During his 2016 presidential campaign, Donald Trump made the stunning claim that he could “stand in the middle of 5th Avenue and shoot somebody and I wouldn’t lose voters.” Whether Trump would lose voters if he were to commit a murder on New York‘s most famous avenue has never been tested. But on Wednesday, a lawyer for Trump told a federal judge that if a president were to commit such a heinous crime, he could not be prosecuted.
In a case over whether the Manhattan District Attorney’s office can obtain access to Trump’s income tax returns, Trump’s lawyers have argued in lower courts that not only may Trump continue to conceal his tax information, but that no president may be prosecuted, indicted, or even criminally investigated while in office, according to an NBC News report.
A three-judge panel on the United States Second Circuit Court of Appeals in Manhattan, New York City, heard oral arguments from Trump’s legal team, as well as from the Manhattan D.A’s office. In those arguments, Trump attorney William Consovoy repeated his position that Trump — or any president — remains immune from any type of investigation until he leaves office.
The argument failed in a U.S. District Court last month, as reported by CNN. In that decision, Judge Victor Marrero not only dismissed Trump’s lawsuit seeking to block the release of his tax returns, but he also called the Trump legal team’s claims of total presidential immunity “repugnant.”
But on Tuesday, Consovoy tried the “immunity” argument again, this time on Appeals Court Judge Denny Chin. The appellate judge then recalled Trump’s 2016 campaign claim — which may be viewed in the video above.
Chin asked Consovoy if he believed Trump could be investigated or prosecuted if he actually followed through on shooting a person on 5th Avenue.

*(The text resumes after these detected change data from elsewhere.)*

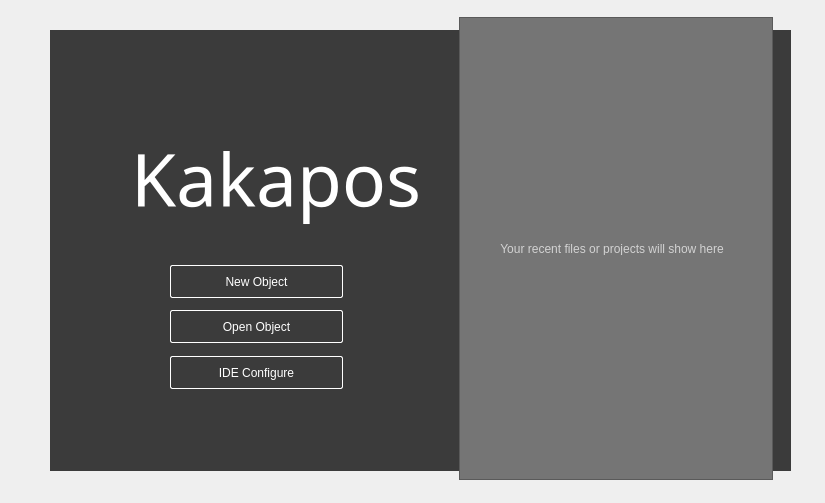
First picture: the form in ui/splashwindow.ui, repository enkerewpo/project-kakapos, before the edit.
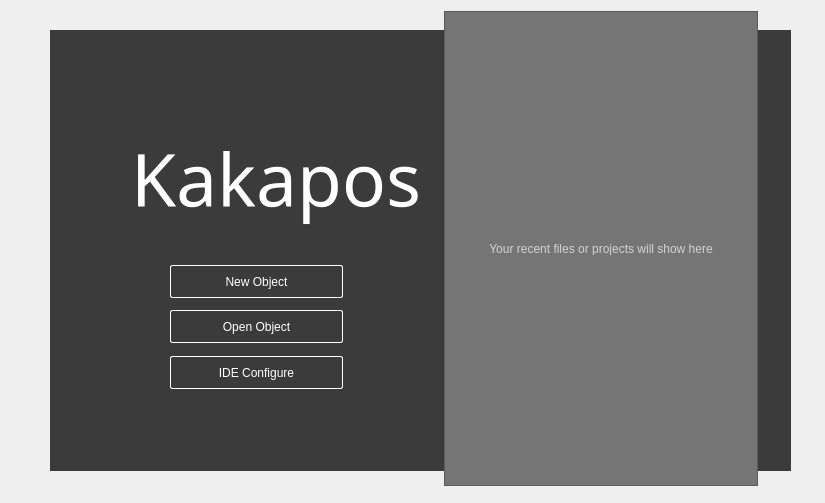
Second picture: the form after the edit. Icons and pictures are not drawn.

What changed in the file:
```diff
--- a/ui/splashwindow.ui
+++ b/ui/splashwindow.ui
@@ -138,10 +138,10 @@
    <widget class="QTableWidget" name="tableWidget">
     <property name="geometry">
      <rect>
-      <x>459</x>
-      <y>17</y>
+      <x>444</x>
+      <y>11</y>
       <width>314</width>
-      <height>463</height>
+      <height>475</height>
      </rect>
     </property>
     <property name="font">
@@ -160,7 +160,7 @@
    <widget class="QLabel" name="info_label">
     <property name="geometry">
      <rect>
-      <x>465</x>
+      <x>454</x>
       <y>242</y>
       <width>294</width>
       <height>13</height>
```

“Nothing could be done, that’s your position?” Chin asked the lawyer, as quoted by Politico.
“That is correct,” the Trump lawyer told the federal judge.
But Consovoy added that the immunity supposedly enjoyed by a sitting president would not be “permanent.” In fact, the lawyer said, as soon as he left, or was removed from the presidency, “any local authority” could prosecute a president for crimes committed while in office.
The Manhattan D.A. accused the Trump legal team of “making up” the alleged presidential immunity rule. The D.A.’s general counsel, Carey Dunne, told Chin that “there’s no such thing as presidential immunity for tax returns.”
Dunne added that “tax returns do in fact get subpoenaed all the time in financial investigations,” as quoted by Politico.